> DATASET EXCERPTS:
= = = = = = =

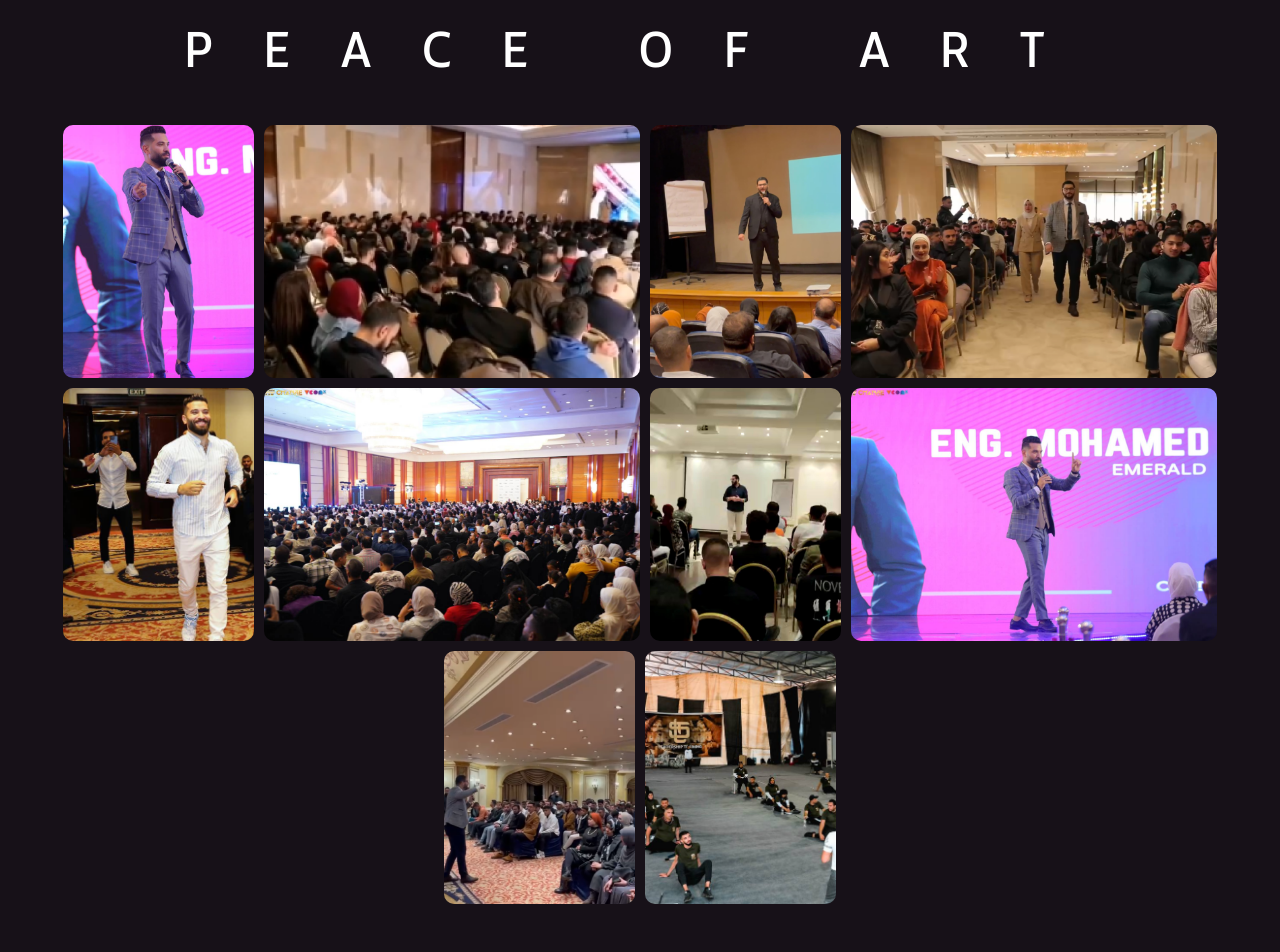
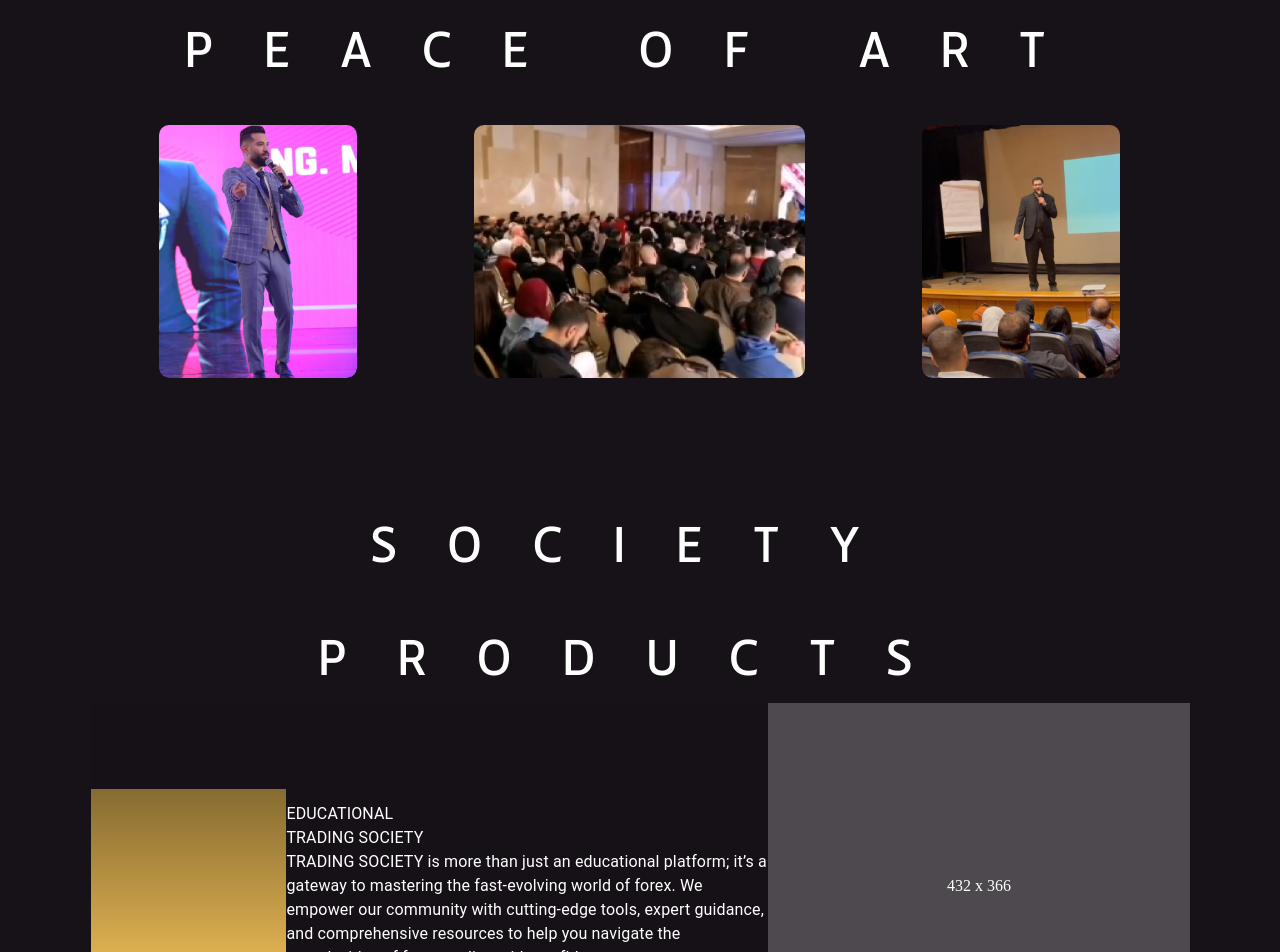
Before and after one commit to karim40188/smart_business, a React (Vite) app: page / in a window 1280 px wide. Shown: the part 3580-4532 px from the top of the page. Before the commit the page ends 4488 px from the top, so only its background shows below. Built offline with nearby package versions, Linux system fonts and the light colour scheme; a web font is replaced by a local one.

Commit message:
some edit

```diff
--- a/package.json
+++ b/package.json
@@ -18,7 +18,8 @@
     "react": "^18.3.1",
     "react-dom": "^18.3.1",
     "react-icons": "^5.3.0",
-    "react-router-dom": "^6.27.0"
+    "react-router-dom": "^6.27.0",
+    "swiper": "^11.1.14"
   },
   "devDependencies": {
     "@eslint/js": "^9.13.0",
--- a/src/Components/Layout.jsx
+++ b/src/Components/Layout.jsx
@@ -14,7 +14,7 @@
       <OurFocus />
       <OurStory />
       <PeaceOfArts/>
-      {/* <SocietyProducts /> */}
+      <SocietyProducts />
     </Box>
   );
 }
--- a/src/Components/PeaceOfArts.jsx
+++ b/src/Components/PeaceOfArts.jsx
@@ -1,5 +1,11 @@
 import { Box, Typography } from "@mui/material";
-import peace_of_arts_img from "../assets/peace_of_arts_img.png";
+import { Swiper, SwiperSlide } from 'swiper/react';
+
+// Import Swiper styles
+import 'swiper/css';
+
+
+
 import img1 from "../assets/peace_of_art_imgs/img1.png";
 import img2 from "../assets/peace_of_art_imgs/img2.png";
 import img3 from "../assets/peace_of_art_imgs/img3.png";
@@ -10,11 +16,12 @@
 import img8 from "../assets/peace_of_art_imgs/img8.png";
 import img9 from "../assets/peace_of_art_imgs/img9.png";
 import img10 from "../assets/peace_of_art_imgs/img10.png";
-import { useState } from "react";
 
 function PeaceOfArts() {
+  const images = [img1, img2, img3, img4, img5, img6, img7, img8, img9, img10];
+
   return (
-    <Box sx={{overflow:{xs:'hidden',md:'visible'}}}>
+    <Box sx={{ overflow: { xs: "hidden", md: "visible" } }}>
       <Box className="container">
         <Typography
           sx={{
@@ -28,201 +35,33 @@
           PEACE OF ART
         </Typography>
 
-        <Box
-          sx={{
-            display: "flex",
-            flexWrap: "wrap",
-            gap: "10px",
-            justifyContent: "center",
-            width: { xs: "100%", xl: "90%" },
-            mx: "auto",
+        <Swiper
+         spaceBetween={50}
+         slidesPerView={3}
+         onSlideChange={() => console.log('slide change')}
+         onSwiper={(swiper) => console.log(swiper)}
+          style={{
+            width: "100%",
+            maxWidth: "90%",
+            margin: "0 auto",
           }}
         >
-          <Box
-            sx={{
-              width: { xs: "100%", md: "191px" },
-              height: {xs:'auto',md:"253px"},
-              borderRadius: "10px",
-            }}
-          >
+          {images.map((img, index) => (
+            <SwiperSlide key={index} style={{ display: "flex", justifyContent: "center" }}>
               <Box
                 component="img"
-              src={img1}
+                src={img}
                 sx={{
-                width: "100%",
-                height: "100%",
-                borderRadius: "10px",
-                objectFit: "cover",
-
-              }}
-            />
-          </Box>
-          <Box
-            sx={{
-              width: { xs: "100%", md: "376px" },
-              height: {xs:'auto',md:"253px"},
-              borderRadius: "10px",
-            }}
-          >
-            <Box
-              component="img"
-              src={img2}
-              sx={{
-                width: "100%",
-                height: "100%",
+                  width: { xs: "100%", md: "auto" },
+                  maxWidth: "100%",
+                  height: { xs: "auto", md: "253px" },
                   borderRadius: "10px",
                   objectFit: "cover",
                 }}
               />
-          </Box>
-          <Box
-            sx={{
-              width: { xs: "100%", md: "191px" },
-              height: {xs:'auto',md:"253px"},
-              borderRadius: "10px",
-            }}
-          >
-            <Box
-              component="img"
-              src={img3}
-              sx={{
-                width: "100%",
-                height: "100%",
-                borderRadius: "10px",
-                objectFit: "cover",
-              }}
-            />
-          </Box>
-          <Box
-            sx={{
-              width: { xs: "100%", md: "366px" },
-              height: {xs:'auto',md:"253px"},
-              borderRadius: "10px",
-            }}
-          >
-            <Box
-              component="img"
-              src={img4}
-              sx={{
-                width: "100%",
-                height: "100%",
-                borderRadius: "10px",
-                objectFit: "cover",
-              }}
-            />
-          </Box>
-          <Box
-            sx={{
-              width: { xs: "100%", md: "191px" },
-              height: {xs:'auto',md:"253px"},
-              borderRadius: "10px",
-            }}
-          >
-            <Box
-              component="img"
-              src={img5}
-              sx={{
-                width: "100%",
-                height: "100%",
-                borderRadius: "10px",
-                objectFit: "cover",
-              }}
-            />
-          </Box>
-
-          <Box
-            sx={{
-              width: { xs: "100%", md: "376px" },
-              height: {xs:'auto',md:"253px"},
-              borderRadius: "10px",
-            }}
-          >
-            <Box
-              component="img"
-              src={img6}
-              sx={{
-                width: "100%",
-                height: "100%",
-                borderRadius: "10px",
-                objectFit: "cover",
-              }}
-            />
-          </Box>
-          <Box
-            sx={{
-              width: { xs: "100%", md: "191px" },
-              height: {xs:'auto',md:"253px"},
-              borderRadius: "10px",
-            }}
-          >
-            <Box
-              component="img"
-              src={img7}
-              sx={{
-                width: "100%",
-                height: "100%",
-                borderRadius: "10px",
-                objectFit: "cover",
-              }}
-            />
-          </Box>
-
-          <Box
-            sx={{
-              width: { xs: "100%", md: "366px" },
-              height: {xs:'auto',md:"253px"},
-              borderRadius: "10px",
-            }}
-          >
-            <Box
-              component="img"
-              src={img8}
-              sx={{
-                width: "100%",
-                height: "100%",
-                borderRadius: "10px",
-                objectFit: "cover",
-              }}
-            />
-          </Box>
-
-          <Box
-            sx={{
-              width: { xs: "100%", md: "191px" },
-              height: {xs:'auto',md:"253px"},
-              borderRadius: "10px",
-            }}
-          >
-            <Box
-              component="img"
-              src={img9}
-              sx={{
-                width: "100%",
-                height: "100%",
-                borderRadius: "10px",
-                objectFit: "cover",
-              }}
-            />
-          </Box>
-          <Box
-            sx={{
-              width: { xs: "100%", md: "191px" },
-              height: {xs:'auto',md:"253px"},
-              borderRadius: "10px",
-            }}
-          >
-            <Box
-              component="img"
-              src={img10}
-              sx={{
-                width: "100%",
-                height: "100%",
-                borderRadius: "10px",
-                objectFit: "cover",
-              }}
-            />
-          </Box>
-        </Box>
+            </SwiperSlide>
+          ))}
+        </Swiper>
       </Box>
     </Box>
   );
--- a/src/Components/SocietyProducts.jsx
+++ b/src/Components/SocietyProducts.jsx
@@ -1,10 +1,9 @@
 import { Box, Typography } from "@mui/material";
-
-function SocietyProducts(){
-    return (
-        <Box>
-            <Box className="container">
-
+import blankImg from "../assets/blank.png";
+function SocietyProducts() {
+  return (
+    <Box>
+      <Box className="container">
         <Typography
           sx={{
             fontFamily: "Tanseek Modern Pro Arabic",
@@ -13,14 +12,66 @@
             textAlign: "center",
           }}
         >
-        SOCIETY
-        <br/>
-         PRODUCTS
+          SOCIETY
+          <br />
+          PRODUCTS
         </Typography>
 
+        <Box sx={{}}>
+          <Box
+            sx={{
+              width: "1099px",
+              background: "#13131321",
+              height: "522px",
+              mx: "auto",
+            }}
+          >
+            <Box
+              className="flex-center"
+              sx={{ justifyContent: "space-between" }}
+            >
+              <Box
+
+              className="blur"
+                sx={{
+                  width: "201px",
+                  height: "194px",
+                  background:
+                    "linear-gradient(180deg, #866B31 0%, #ECBC56 100%)",
+
+
+                }}
+              ></Box>
+              <Box sx={{ width: "45%" }}>
+                <Typography>EDUCATIONAL</Typography>
+                <Typography>TRADING SOCIETY</Typography>
+
+                <Typography>
+                  TRADING SOCIETY is more than just an educational platform;
+                  it’s a gateway to mastering the fast-evolving world of forex.
+                  We empower our community with cutting-edge tools, expert
+                  guidance, and comprehensive resources to help you navigate the
+                  complexities of forex trading with confidence.
+                </Typography>
+              </Box>
+
+              <Box
+                className="flex-center"
+                sx={{
+                  width: "432px",
+                  height: "366px",
+                  backgroundImage: `url(${blankImg})`,
+                  justifyContent: "center",
+                }}
+              >
+                432 x 366
+              </Box>
             </Box>
+          </Box>
         </Box>
-    )
+      </Box>
+    </Box>
+  );
 }
 
 export default SocietyProducts;
--- a/src/index.css
+++ b/src/index.css
@@ -18,6 +18,12 @@
   width: 95%;
   margin: 0 auto;
   padding-top: 100px;
+}
+
+
+.flex-center{
+  display:flex;
+  align-items: center;
 }
 
 .navbar {
@@ -74,3 +80,8 @@
   font-weight: normal;
   font-style: normal;
 }
+
+
+.blur {
+  backdrop-filter: blur(217.8000030517578px)
+}
```
Also changed, not shown: src/assets/blank.png (added), 1 other file (tests, documents, lock files or other folders). Lines whose indentation alone changed are shown as unchanged.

= = = = = = =

> EXERCISE DIRECTIONS: Copy every line of the data that carries the word "Typography".

> ANSWER TO THIS PROBLEM:
 import { Box, Typography } from "@mui/material";
         <Typography
         </Typography>
 import { Box, Typography } from "@mui/material";
         <Typography
         </Typography>
+                <Typography>EDUCATIONAL</Typography>
+                <Typography>TRADING SOCIETY</Typography>
+                <Typography>
+                </Typography>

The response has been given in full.